Canada’s headline inflation turned negative in April. On a year-on-year basis, consumer price inflation came in at -0.2 percent from +0.9 percent seen in March. Energy prices dropped 23.7 percent year-on-year, led by gasoline that fell 39.3 percent, primarily contributing to the fall in prices. Stripping energy, prices rose 1.6 percent year-on-year.
Adjusting for seasonality, consumer prices dropped 0.7 percent sequentially. This followed a 0.9 percent fall in March. The other categories seeing price falls were those most heavily-affected by COVID-related shutdowns. Traveler accommodation dropped 9.8 percent year-on-year and clothing and footwear prices fell 4.1 percent. Meanwhile, food prices accelerated to 3.4 percent year-on-year.
Only one of three of the Bank of Canada’s core inflation measures eased in April. CPI-common dropped to 1.6 percent, while CPI-median and CPI-trim remained at 2 percent and 1.8 percent, respectively.
“The biggest item bringing down the index – the price at the pumps – has moved higher in recent weeks.
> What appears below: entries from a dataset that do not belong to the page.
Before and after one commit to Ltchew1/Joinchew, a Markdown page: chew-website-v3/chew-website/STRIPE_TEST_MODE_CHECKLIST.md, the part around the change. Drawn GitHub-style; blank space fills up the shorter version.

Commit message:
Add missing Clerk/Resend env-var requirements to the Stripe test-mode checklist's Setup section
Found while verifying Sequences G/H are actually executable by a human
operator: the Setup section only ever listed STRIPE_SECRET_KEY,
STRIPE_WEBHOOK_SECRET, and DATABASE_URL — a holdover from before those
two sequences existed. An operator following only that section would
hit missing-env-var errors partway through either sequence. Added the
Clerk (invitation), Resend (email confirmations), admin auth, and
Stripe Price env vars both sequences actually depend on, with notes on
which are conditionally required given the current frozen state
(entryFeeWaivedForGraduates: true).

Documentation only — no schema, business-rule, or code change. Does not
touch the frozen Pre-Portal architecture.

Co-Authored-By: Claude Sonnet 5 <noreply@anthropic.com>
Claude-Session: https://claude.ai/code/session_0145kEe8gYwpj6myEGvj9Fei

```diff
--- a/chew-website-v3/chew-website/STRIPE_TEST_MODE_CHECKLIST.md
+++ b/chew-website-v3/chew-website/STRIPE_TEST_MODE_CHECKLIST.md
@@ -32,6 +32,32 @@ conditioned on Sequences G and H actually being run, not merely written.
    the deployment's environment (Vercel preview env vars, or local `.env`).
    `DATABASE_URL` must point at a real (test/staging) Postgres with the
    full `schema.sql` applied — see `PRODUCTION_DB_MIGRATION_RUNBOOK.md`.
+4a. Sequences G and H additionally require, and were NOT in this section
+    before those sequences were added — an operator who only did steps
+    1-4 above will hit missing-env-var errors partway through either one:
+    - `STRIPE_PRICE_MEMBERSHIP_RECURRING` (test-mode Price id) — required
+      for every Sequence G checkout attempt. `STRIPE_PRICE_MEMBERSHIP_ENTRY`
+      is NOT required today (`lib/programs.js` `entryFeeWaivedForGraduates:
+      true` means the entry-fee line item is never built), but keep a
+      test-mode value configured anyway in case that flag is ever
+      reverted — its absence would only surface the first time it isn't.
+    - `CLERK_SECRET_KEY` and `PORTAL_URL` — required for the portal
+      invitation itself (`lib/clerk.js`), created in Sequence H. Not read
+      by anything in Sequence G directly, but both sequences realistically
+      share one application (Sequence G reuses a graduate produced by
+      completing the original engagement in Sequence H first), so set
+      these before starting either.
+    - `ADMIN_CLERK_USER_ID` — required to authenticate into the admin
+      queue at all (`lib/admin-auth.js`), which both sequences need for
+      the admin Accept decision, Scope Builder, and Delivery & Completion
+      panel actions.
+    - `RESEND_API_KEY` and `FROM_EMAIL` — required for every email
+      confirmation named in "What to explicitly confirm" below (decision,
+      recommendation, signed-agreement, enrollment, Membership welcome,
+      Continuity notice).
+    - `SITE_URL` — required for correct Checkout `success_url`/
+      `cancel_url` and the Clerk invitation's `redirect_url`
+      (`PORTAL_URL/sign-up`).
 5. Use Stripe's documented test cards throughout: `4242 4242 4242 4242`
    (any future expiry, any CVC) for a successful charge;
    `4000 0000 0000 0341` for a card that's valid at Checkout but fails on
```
With activity slowly normalizing through May, the biggest of the price declines are likely in the rear-view mirror”, stated TD Economics in a research report.